“I can’t even say it without it making me upset,” Mauzy said fighting back tears. “But yes, for the moment, is pretty horrible to hear.”

Growing up alongside her siblings in Park City, Utah, freeskier Jamie Crane-Mauzy started skiing as early as age one.

Her passion for winter and skiing fueled her rise among the AFP (Association of Freeskiing Professionals) World Tour rankings as a professional slopestyle and superpipe skier.

In 2013, she made history at The North Face Park and Pipe Open Series at Whistler Blackcomb, as the first woman to land a backflip off a rail in competition. The record-setting run earned Crane-Mauzy a trip to the X Games in Aspen, Colorado, where she also became the first female to land a double backflip in competition in the women’s ski slopestyle.

Crane-Mauzy’s Injury at the 2015 World Skiing Invitational

By 2015, Crane-Mauzy was back in Whistler, British Columbia – this time for the 2015 World Skiing Invitational (WSI).

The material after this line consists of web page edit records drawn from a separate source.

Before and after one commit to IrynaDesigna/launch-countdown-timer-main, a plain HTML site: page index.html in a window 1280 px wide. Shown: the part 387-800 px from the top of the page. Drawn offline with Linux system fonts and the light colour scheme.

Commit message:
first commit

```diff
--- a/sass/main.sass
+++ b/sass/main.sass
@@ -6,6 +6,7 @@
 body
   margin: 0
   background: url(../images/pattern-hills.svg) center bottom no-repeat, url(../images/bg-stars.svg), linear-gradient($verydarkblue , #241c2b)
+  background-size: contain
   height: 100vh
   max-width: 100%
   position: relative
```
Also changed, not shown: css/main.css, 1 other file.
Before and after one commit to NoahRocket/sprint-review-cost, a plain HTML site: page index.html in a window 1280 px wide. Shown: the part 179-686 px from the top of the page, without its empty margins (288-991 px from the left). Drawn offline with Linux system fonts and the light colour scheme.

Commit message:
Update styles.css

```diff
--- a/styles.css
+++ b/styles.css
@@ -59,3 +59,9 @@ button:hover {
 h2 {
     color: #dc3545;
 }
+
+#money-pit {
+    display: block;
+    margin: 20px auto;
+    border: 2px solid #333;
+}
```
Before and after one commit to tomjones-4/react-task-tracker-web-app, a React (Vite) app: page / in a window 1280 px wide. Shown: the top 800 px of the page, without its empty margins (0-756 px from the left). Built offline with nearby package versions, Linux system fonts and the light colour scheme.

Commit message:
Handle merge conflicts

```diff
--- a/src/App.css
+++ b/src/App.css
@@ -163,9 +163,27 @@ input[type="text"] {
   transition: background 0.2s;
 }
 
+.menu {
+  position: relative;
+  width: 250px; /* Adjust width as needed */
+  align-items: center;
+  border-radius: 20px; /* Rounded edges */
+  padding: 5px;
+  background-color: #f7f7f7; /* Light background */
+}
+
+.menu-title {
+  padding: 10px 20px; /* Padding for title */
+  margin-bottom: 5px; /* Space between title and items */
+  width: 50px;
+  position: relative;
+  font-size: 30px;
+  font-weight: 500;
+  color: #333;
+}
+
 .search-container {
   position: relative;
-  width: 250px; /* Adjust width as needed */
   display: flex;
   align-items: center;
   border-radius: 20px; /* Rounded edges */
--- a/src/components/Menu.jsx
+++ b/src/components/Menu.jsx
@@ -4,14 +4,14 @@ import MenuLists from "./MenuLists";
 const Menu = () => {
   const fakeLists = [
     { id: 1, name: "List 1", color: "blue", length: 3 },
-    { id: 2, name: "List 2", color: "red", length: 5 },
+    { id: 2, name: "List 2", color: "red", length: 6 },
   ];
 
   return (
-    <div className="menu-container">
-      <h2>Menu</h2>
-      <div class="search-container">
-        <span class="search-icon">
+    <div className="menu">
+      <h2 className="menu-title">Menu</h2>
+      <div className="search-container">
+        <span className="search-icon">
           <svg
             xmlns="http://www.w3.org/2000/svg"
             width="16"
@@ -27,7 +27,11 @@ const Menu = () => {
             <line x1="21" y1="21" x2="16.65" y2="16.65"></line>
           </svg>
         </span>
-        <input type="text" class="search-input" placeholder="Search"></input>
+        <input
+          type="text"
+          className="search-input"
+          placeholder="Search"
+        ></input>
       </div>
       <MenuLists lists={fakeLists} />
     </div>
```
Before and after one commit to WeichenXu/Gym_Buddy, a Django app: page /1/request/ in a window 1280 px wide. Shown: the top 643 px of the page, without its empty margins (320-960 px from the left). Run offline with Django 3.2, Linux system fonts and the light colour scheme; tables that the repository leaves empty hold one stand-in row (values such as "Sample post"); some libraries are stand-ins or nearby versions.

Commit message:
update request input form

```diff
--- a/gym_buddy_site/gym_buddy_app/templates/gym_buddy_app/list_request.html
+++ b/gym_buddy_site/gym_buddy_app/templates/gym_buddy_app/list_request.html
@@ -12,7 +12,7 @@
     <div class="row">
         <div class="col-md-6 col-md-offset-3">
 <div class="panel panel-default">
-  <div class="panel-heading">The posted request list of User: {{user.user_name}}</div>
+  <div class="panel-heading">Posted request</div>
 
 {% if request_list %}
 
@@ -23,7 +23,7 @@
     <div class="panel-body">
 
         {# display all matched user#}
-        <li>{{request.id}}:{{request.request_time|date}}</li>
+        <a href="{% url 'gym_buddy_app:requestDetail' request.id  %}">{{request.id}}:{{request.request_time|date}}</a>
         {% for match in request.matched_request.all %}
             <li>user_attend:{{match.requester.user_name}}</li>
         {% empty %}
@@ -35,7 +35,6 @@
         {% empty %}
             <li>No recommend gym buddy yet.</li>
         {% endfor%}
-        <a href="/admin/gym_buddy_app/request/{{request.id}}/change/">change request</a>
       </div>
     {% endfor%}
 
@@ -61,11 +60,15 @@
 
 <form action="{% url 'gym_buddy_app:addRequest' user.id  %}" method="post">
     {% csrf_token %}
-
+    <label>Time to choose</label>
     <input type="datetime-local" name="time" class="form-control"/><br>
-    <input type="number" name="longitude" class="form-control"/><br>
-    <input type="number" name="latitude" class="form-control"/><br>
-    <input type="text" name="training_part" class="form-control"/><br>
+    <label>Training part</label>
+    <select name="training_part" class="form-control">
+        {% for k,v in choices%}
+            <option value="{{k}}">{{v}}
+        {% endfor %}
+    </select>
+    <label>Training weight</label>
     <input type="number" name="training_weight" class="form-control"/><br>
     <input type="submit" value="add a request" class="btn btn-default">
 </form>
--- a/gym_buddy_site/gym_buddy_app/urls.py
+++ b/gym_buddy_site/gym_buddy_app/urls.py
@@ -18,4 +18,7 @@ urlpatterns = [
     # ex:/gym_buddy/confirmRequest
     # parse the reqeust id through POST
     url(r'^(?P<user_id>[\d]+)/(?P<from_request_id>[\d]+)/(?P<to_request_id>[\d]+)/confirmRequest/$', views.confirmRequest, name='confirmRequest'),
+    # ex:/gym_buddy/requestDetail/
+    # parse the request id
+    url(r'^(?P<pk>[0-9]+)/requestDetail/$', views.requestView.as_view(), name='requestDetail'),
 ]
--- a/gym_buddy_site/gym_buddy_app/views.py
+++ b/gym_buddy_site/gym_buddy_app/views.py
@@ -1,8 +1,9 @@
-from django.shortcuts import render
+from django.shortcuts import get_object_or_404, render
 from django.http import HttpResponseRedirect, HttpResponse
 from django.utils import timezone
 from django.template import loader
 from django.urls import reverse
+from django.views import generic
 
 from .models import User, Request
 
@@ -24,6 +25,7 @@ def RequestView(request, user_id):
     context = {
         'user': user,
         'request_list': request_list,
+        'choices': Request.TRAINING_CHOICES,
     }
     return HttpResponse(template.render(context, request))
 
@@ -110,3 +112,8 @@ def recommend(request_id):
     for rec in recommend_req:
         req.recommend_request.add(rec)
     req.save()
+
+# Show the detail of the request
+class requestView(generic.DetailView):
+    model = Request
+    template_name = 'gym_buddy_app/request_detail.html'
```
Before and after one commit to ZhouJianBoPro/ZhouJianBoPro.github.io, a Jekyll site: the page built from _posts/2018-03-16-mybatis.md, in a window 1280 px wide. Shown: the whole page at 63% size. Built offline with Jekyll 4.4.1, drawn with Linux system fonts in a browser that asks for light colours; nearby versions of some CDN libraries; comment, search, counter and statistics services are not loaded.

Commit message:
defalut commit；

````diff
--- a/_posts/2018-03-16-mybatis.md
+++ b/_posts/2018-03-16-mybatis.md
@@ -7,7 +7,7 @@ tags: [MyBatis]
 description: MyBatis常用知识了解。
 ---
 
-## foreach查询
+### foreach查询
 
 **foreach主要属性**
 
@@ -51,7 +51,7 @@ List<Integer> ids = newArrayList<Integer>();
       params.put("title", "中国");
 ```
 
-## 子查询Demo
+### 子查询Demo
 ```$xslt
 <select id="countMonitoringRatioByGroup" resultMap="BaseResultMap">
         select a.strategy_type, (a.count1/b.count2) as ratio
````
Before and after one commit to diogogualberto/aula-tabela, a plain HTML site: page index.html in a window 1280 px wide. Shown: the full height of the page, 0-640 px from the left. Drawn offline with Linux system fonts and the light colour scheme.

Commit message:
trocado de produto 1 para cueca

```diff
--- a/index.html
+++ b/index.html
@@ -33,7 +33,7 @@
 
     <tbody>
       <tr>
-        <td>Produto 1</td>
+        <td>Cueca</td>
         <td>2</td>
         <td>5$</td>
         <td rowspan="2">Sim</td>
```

“When I went up to World Tour Finals, my mom was thinking that I would win it,” Crane-Mauzy said.

Attempting a double backflip as she had done so many times before, Crane-Mauzy’s second run in the World Tour Finals took a tragic turn.

“My head whiplashed on to the snow, my brain started bleeding in eight spots,” Crane-Mauzy said. “I hurt my right brain stem so my entire right side was paralyzed. I started convulsing and I slipped into a coma.”

Quick Medical Transport to Vancouver General Hospital

Medical personnel quickly arrived at Crane-Mauzy’s side before she was airlifted to Vancouver General Hospital.

“Global Rescue was completely on top of everything from moments after the accident until we came home,” Mauzy said. “They stayed with us. Global Rescue truly saved Jamie’s life.”

Thanks to Global Rescue’s prompt medical transport coordination, a life threatening fall was handled with expertise. It gave Jamie’s family the opportunity to focus solely on what mattered most.

“I didn’t have to worry about jargon or complicated information,” Mauzy said. “All I had to do was love my baby and my baby was the most important person that Global Rescue was taking care of at that moment.”

Two days after the accident, Crane-Mauzy’s family issued a statement thanking family and friends for the tremendous support and encouragement. Posting the statement to Jamie’s Facebook page, it was her sister, Jeanee, who encouraged family and friends to “share the message, #MoCrazyStrong and to continue rooting for Jamie’s speedy recovery.”

Having suffered a traumatic brain injury, the path to Jamie’s recovery was anything but clear.

The Centers for Disease Control and Prevention (CDC) notes that those who survive traumatic brain injuries or TBIs can experience effects lasting anywhere from a few days to a lifetime.

The Road to Recovery

A month later, Jamie’s family posted another update to her Facebook page — she was walking unassisted and even doing handstands in the park.

More than three years later, Jamie has made a full recovery and even returned to the slopes. Although no longer competitively skiing, she now writes about everything from her world travels to life after a traumatic brain injury with her sister, Jeanee on their blog, Life MoCrazy Strong.